- **WHAT IS NEEDED**:
Some lines in the data below hold the string "Also". Report how many, as a bare number.

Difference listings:
■ ■ ■

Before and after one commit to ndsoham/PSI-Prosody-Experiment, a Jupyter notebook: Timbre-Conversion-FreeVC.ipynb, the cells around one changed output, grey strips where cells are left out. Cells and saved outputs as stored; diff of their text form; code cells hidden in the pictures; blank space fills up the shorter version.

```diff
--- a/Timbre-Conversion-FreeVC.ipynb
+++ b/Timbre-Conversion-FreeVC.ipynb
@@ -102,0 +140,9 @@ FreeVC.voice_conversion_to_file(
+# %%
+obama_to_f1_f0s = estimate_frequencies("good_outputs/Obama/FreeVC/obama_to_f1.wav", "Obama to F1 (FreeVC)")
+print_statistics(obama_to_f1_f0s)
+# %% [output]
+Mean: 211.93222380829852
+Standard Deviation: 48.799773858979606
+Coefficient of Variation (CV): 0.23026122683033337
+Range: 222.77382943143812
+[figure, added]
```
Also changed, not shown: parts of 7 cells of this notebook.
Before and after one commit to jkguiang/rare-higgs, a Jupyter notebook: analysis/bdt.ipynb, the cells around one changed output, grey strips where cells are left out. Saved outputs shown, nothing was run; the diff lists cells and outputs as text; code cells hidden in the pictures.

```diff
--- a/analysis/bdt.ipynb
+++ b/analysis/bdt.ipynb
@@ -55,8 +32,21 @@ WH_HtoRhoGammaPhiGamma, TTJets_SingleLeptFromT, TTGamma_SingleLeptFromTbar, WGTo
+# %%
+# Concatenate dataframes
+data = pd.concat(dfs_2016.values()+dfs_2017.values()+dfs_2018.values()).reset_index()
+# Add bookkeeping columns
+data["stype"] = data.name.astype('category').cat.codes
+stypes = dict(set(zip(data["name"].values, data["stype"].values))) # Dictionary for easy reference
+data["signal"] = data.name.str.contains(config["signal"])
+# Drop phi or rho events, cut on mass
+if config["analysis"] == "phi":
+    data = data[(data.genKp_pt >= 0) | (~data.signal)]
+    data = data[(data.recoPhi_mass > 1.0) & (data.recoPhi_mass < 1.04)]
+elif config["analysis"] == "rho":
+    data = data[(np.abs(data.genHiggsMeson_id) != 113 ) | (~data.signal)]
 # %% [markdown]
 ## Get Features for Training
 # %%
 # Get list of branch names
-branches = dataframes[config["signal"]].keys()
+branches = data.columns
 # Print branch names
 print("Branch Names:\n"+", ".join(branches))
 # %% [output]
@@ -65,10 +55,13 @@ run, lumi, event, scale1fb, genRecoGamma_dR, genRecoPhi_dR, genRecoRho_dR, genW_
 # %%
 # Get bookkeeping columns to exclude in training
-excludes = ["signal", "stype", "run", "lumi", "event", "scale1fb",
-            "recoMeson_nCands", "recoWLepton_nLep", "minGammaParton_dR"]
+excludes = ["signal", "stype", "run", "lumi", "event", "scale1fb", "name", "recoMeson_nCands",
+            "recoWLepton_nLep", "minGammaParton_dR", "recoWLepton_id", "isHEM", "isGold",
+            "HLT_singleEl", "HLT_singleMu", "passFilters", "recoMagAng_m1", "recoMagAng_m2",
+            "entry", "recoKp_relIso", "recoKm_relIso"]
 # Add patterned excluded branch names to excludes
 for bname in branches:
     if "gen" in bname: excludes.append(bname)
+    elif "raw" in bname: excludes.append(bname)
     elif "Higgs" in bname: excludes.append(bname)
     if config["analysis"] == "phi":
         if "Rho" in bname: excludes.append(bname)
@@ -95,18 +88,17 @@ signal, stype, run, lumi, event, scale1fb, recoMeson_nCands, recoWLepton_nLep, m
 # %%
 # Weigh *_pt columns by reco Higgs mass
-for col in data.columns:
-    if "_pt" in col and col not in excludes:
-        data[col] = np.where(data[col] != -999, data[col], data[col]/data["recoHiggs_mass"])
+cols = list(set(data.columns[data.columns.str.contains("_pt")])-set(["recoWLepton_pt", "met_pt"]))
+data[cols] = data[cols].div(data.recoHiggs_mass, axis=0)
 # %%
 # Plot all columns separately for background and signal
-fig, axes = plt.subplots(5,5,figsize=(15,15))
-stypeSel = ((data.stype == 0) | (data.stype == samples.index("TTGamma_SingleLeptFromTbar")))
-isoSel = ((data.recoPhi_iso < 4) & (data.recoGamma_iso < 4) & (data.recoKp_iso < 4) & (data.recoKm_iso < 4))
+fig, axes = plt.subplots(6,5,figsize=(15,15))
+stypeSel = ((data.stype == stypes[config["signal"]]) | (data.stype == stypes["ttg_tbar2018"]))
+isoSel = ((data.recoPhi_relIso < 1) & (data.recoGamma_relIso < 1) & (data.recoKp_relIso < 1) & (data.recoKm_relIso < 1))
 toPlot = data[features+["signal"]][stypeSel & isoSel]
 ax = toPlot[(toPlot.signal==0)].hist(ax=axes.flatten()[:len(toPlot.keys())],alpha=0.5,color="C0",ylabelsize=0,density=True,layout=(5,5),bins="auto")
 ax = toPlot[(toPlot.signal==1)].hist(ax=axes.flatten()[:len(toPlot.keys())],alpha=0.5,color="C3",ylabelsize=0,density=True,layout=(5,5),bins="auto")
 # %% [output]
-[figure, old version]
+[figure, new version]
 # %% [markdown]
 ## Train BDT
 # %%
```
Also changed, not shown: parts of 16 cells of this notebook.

■ ■ ■

- **WRITTEN ANSWER**:
2